Exclusive expenses that are considered acceptable by the IRS include Medicare premiums and annual physical exams are allowable as tax deductions.
Medical and dental expenses that cannot be reimbursed, which also encompasses Medicare premiums and copayments, may be allowed as deductions. These deductions are allowed when the Medicare beneficiary itemizes. As a general rule, premiums for Part B and D are deductible for the most part, although premiums for Part A are only deductible under prohibitory circumstances.
There is no limit as it relates to traditional Medicare on any out -of-pocket cost. However as far as Medicare Advantage plans are concerned, out-of-pocket limits exist but they fluctuate based on the specific Medicare carrier involved.
In most cases, members aren’t obligated to pay a premium for Part A because they’ll have already paid Medicare taxes when employed for at least 40 quarters, which is equivalent to 10 working years.
Typically, Medicare premiums are based on a beneficiary’s modified AGI. For example, if the MAGI for 2019 was less than or even equal to the “higher-income” threshold, the member pays the “standard” Medicare Part B rate for 2021.
A Medicare member’s income can affect how their AGI is calculated. Higher income beneficiaries as determined by the United States Social Security Administration (SSA) normally incur higher premium cost for Part B which covers any health-related apportionment of Medicare.
Medicare premiums are based on the member’s MAGI. The MAGI is the total adjusted income and tax-exempt interest income. If, for some reason, a life-changing event should occur ― such as a change in marital status or reduction of income due to job loss, pension, or variation of income-producing property ― members can request from the SSA an adjustment to their premium.
For Medicare members who are self-employed, the MAGI is your total AGI and tax-exempt interest income. If you file your taxes as “married, filing jointly” and your MAGI is greater than $176,000, you’ll pay higher premiums for your Part B and Medicare prescription drug coverage.
The primary step in calculating the AGI when on Medicare and self-employed is to determine your income for the year. Medicare premiums are based on your MAGI. Self-employed people who earn a profit from their self-employment are allowed on Schedule 1 of the 1040, as an above-the-line deduction which means it lowers their AGI.

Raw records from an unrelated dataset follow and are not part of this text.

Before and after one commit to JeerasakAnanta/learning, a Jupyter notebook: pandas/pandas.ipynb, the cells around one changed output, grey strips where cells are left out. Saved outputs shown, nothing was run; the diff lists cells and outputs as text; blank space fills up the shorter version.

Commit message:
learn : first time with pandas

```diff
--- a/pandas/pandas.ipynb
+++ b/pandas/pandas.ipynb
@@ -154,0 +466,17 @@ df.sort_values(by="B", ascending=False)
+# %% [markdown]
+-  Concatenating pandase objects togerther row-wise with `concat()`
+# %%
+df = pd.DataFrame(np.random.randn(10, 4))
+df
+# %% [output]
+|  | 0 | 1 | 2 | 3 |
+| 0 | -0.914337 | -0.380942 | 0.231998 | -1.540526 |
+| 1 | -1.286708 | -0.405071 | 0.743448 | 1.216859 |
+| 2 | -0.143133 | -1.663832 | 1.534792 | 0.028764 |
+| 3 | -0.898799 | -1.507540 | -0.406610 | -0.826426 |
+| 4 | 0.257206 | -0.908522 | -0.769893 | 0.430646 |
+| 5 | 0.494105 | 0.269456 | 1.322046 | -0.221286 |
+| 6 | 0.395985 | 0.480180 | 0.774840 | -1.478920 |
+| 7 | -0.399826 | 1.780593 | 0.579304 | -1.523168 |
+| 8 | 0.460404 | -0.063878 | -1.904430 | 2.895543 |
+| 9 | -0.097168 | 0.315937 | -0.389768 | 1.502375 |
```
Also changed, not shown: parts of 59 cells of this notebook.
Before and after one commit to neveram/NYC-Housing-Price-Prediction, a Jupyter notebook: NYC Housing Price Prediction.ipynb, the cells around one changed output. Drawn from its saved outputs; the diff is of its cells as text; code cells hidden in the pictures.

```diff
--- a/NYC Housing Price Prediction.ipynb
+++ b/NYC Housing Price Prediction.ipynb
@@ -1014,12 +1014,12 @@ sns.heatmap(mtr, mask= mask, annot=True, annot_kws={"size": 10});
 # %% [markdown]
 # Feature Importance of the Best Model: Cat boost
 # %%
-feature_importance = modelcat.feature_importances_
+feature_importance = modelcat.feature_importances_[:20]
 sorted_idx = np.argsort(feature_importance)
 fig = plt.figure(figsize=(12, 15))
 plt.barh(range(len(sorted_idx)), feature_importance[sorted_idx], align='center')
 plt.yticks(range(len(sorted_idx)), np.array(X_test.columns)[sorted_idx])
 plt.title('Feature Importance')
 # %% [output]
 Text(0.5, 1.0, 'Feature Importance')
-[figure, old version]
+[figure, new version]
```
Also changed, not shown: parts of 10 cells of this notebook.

Because Medicare recipients may accrue medical expenses that aren’t covered by the insurance, which may include long-term care to lodging during a trip to receive medical care, some of the cost could very well be tax-deductible but within limits. Medicare Advantage premiums can be deducted from your taxes as a below-the-line deduction:

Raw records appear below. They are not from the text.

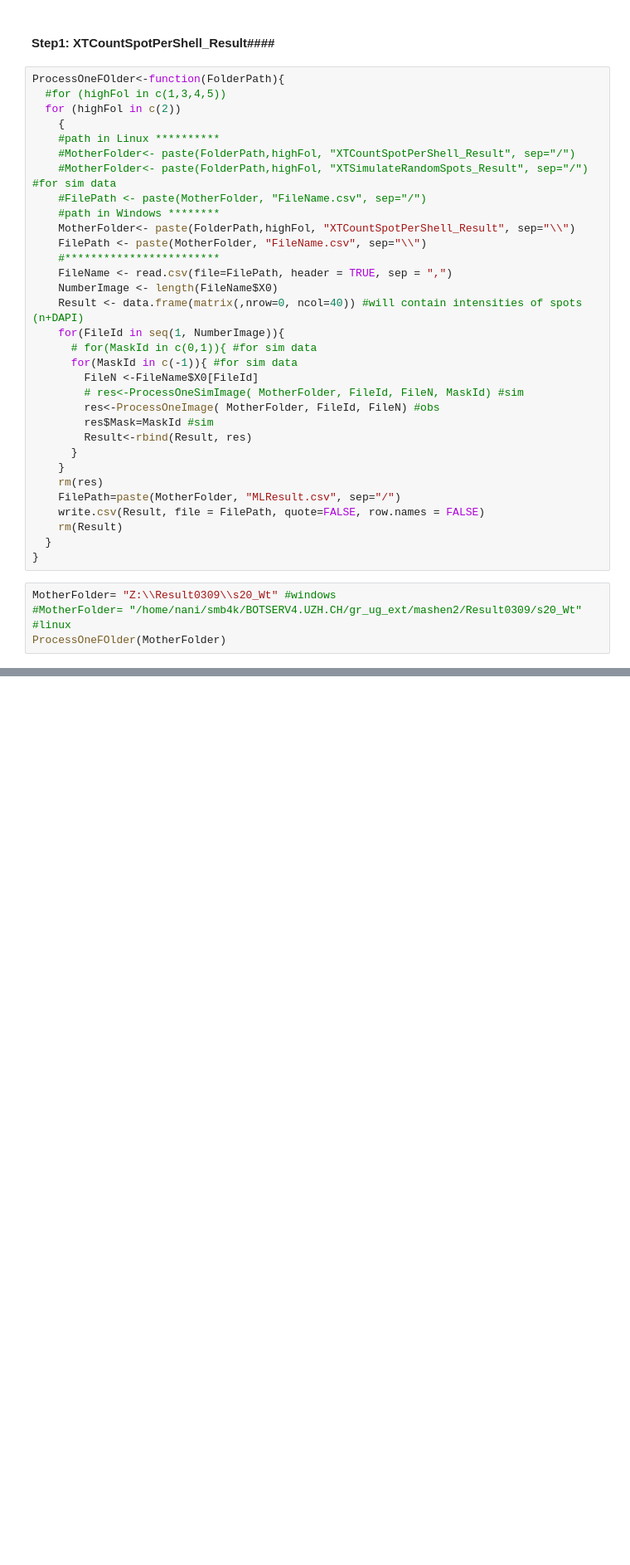
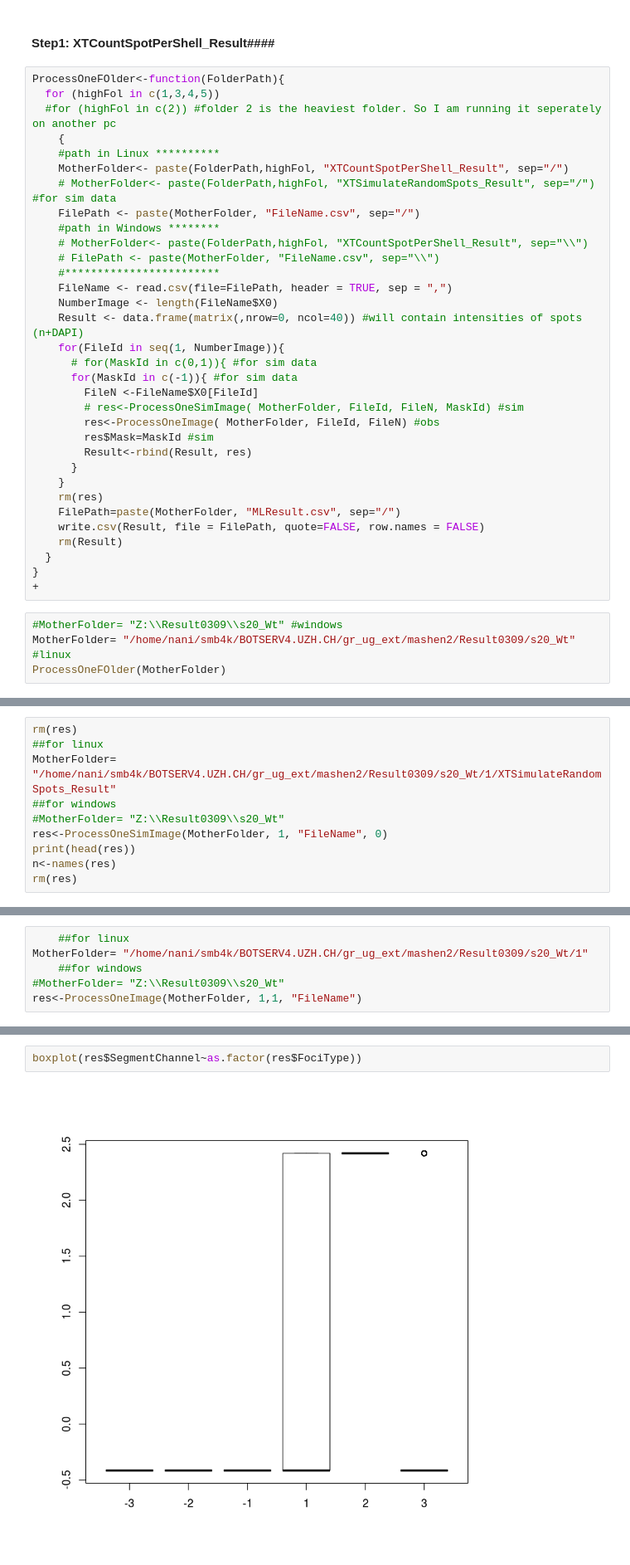
Before and after one commit to Menigedegna/Point-Pattern-Analysis, a Jupyter notebook: RNA PolII Data processing.ipynb, the cells around one changed output, grey strips where cells are left out. Shown: that part at 83% size. Saved outputs shown, nothing was run; the diff lists cells and outputs as text; blank space fills up the shorter version.

Commit message:
Add files via upload
Finished processing simulated data too. Need to clean out code: take out cells, before publication.

```diff
--- a/RNA PolII Data processing.ipynb
+++ b/RNA PolII Data processing.ipynb
@@ -302,16 +303,16 @@ Here I am going to work on s20, and I am going to open each file in each folders
 #### Step1: XTCountSpotPerShell_Result####
 # %%
 ProcessOneFOlder<-function(FolderPath){
-  #for (highFol in c(1,3,4,5))
-  for (highFol in c(2))
+  for (highFol in c(1,3,4,5))
+  #for (highFol in c(2)) #folder 2 is the heaviest folder. So I am running it seperately on another pc
     {
     #path in Linux **********
-    #MotherFolder<- paste(FolderPath,highFol, "XTCountSpotPerShell_Result", sep="/")
-    #MotherFolder<- paste(FolderPath,highFol, "XTSimulateRandomSpots_Result", sep="/") #for sim data
-    #FilePath <- paste(MotherFolder, "FileName.csv", sep="/")
+    MotherFolder<- paste(FolderPath,highFol, "XTCountSpotPerShell_Result", sep="/")
+    # MotherFolder<- paste(FolderPath,highFol, "XTSimulateRandomSpots_Result", sep="/") #for sim data
+    FilePath <- paste(MotherFolder, "FileName.csv", sep="/")
     #path in Windows ********
-    MotherFolder<- paste(FolderPath,highFol, "XTCountSpotPerShell_Result", sep="\\")
-    FilePath <- paste(MotherFolder, "FileName.csv", sep="\\")
+    # MotherFolder<- paste(FolderPath,highFol, "XTCountSpotPerShell_Result", sep="\\")
+    # FilePath <- paste(MotherFolder, "FileName.csv", sep="\\")
     #************************
     FileName <- read.csv(file=FilePath, header = TRUE, sep = ",")
     NumberImage <- length(FileName$X0)
@@ -332,9 +333,10 @@ ProcessOneFOlder<-function(FolderPath){
     rm(Result)
   }
 }
++
 # %%
-MotherFolder= "Z:\\Result0309\\s20_Wt" #windows
-#MotherFolder= "/home/nani/smb4k/BOTSERV4.UZH.CH/gr_ug_ext/mashen2/Result0309/s20_Wt" #linux
+#MotherFolder= "Z:\\Result0309\\s20_Wt" #windows
+MotherFolder= "/home/nani/smb4k/BOTSERV4.UZH.CH/gr_ug_ext/mashen2/Result0309/s20_Wt" #linux
 ProcessOneFOlder(MotherFolder)
 # %% [output]
 [1] "Sp4730" "Sp3"
@@ -350,0 +453,10 @@ rm(res, CleanDf, res.long)
+# %%
+rm(res)
+##for linux
+MotherFolder= "/home/nani/smb4k/BOTSERV4.UZH.CH/gr_ug_ext/mashen2/Result0309/s20_Wt/1/XTSimulateRandomSpots_Result"
+##for windows
+#MotherFolder= "Z:\\Result0309\\s20_Wt"
+res<-ProcessOneSimImage(MotherFolder, 1, "FileName", 0)
+print(head(res))
+n<-names(res)
+rm(res)
@@ -350,0 +604,6 @@ rm(res, CleanDf, res.long)
+# %%
+    ##for linux
+MotherFolder= "/home/nani/smb4k/BOTSERV4.UZH.CH/gr_ug_ext/mashen2/Result0309/s20_Wt/1"
+    ##for windows
+#MotherFolder= "Z:\\Result0309\\s20_Wt"
+res<-ProcessOneImage(MotherFolder, 1,1, "FileName")
@@ -350,0 +626,4 @@ rm(res, CleanDf, res.long)
+# %%
+boxplot(res$SegmentChannel~as.factor(res$FociType))
+# %% [output]
+[figure, added]
```
Also changed, not shown: parts of 39 cells of this notebook.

Unreimbursed medical and dental expenses, including premiums, deductibles, copayments, and other Medicare costs, may be deductible to the degree that they surpass 7.5% of the adjusted gross income. Premiums for Medicare Part B and Part D usually are deductible. Part A premiums are deductible if the member is required to pay a Part A premium.
Catherine Tolliver became a Medicare benefits consultant in 2016, a career born out of a love of helping people. She is a licensed Medicare, life, health, and annuity broker with a bachelor’s degree in professional development from Amberton University and a master’s degree in education from the University of Phoenix.
Tolliver enjoys helping seniors navigate their Medicare options, realizing the level of confusion and uncertainty many Medicare beneficiaries experience. Tolliver loves putting a smile on her clients’ faces as she demonstrates patience and invests the time necessary to educate them about the Medicare options available.